From the entries below, count the lines with "changed". Write only the count.
START Input data
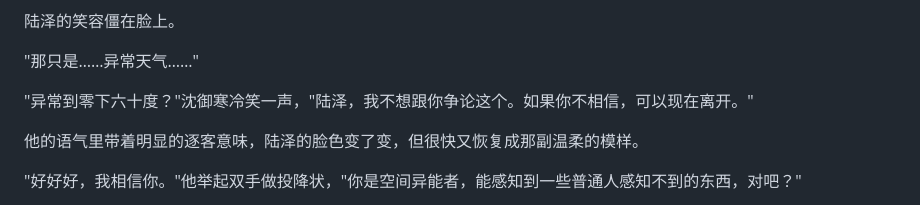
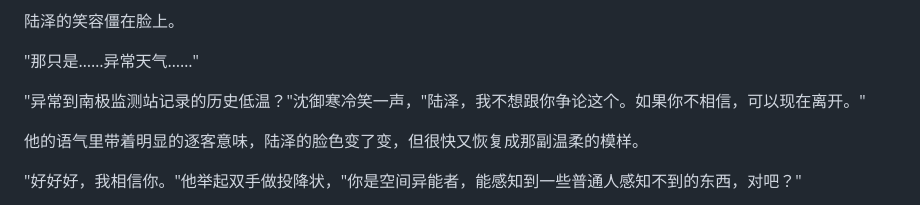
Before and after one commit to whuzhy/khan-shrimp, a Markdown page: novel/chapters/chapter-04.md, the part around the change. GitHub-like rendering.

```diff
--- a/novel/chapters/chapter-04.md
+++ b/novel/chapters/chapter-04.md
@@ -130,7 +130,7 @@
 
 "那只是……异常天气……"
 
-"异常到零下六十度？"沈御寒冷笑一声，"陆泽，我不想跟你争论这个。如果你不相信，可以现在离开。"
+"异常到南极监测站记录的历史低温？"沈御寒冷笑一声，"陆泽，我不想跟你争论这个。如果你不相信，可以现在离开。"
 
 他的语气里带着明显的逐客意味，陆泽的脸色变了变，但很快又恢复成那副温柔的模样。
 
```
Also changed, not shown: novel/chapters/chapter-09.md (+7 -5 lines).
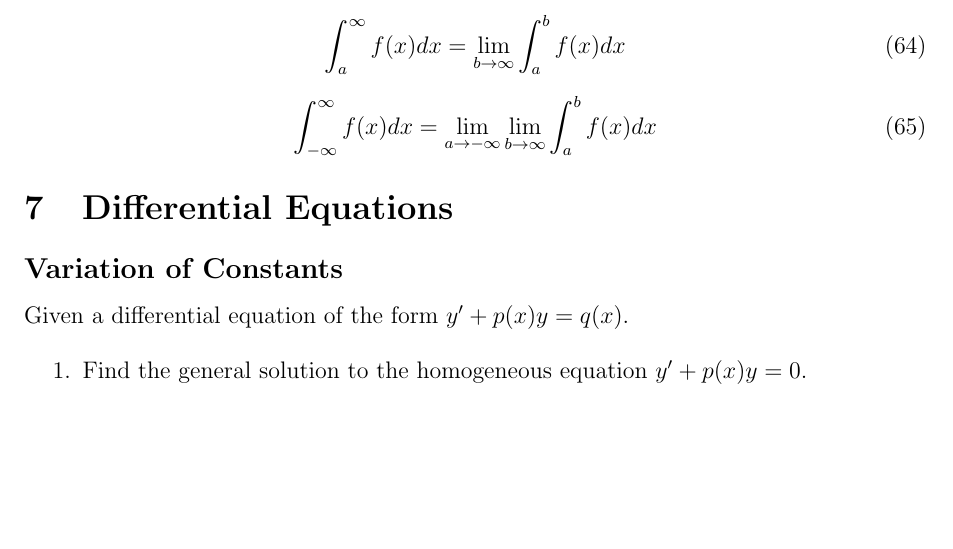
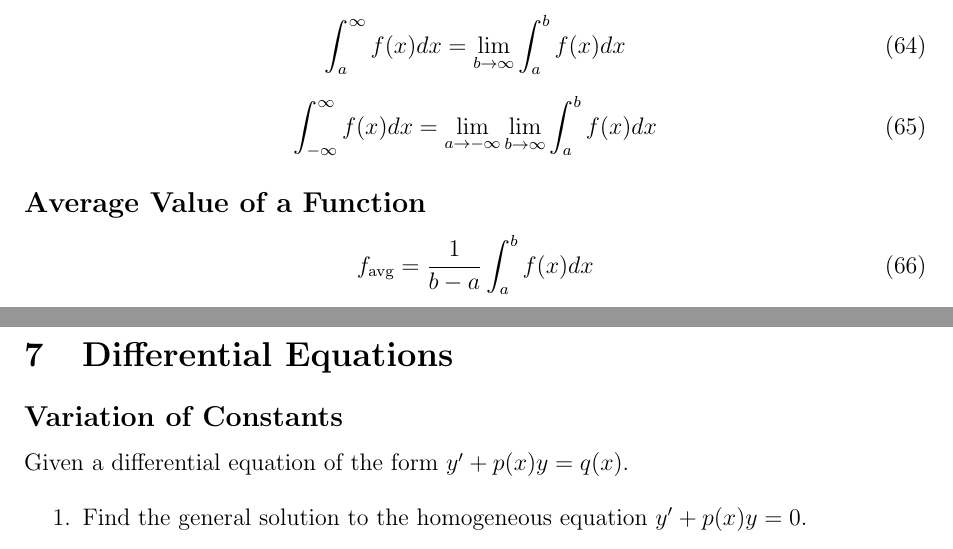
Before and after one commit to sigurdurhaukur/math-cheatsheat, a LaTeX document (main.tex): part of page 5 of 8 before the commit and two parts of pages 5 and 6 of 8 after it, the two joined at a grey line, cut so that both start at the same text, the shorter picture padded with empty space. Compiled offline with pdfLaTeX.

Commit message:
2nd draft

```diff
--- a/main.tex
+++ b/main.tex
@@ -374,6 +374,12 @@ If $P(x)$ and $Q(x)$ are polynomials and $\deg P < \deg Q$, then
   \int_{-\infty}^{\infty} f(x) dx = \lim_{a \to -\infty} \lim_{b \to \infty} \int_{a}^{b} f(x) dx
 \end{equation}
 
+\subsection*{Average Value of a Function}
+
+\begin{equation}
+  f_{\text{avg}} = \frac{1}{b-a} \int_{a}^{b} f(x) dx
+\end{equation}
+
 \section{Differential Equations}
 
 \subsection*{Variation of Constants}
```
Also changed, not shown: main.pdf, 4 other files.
END Input data
* Response for this exercise
2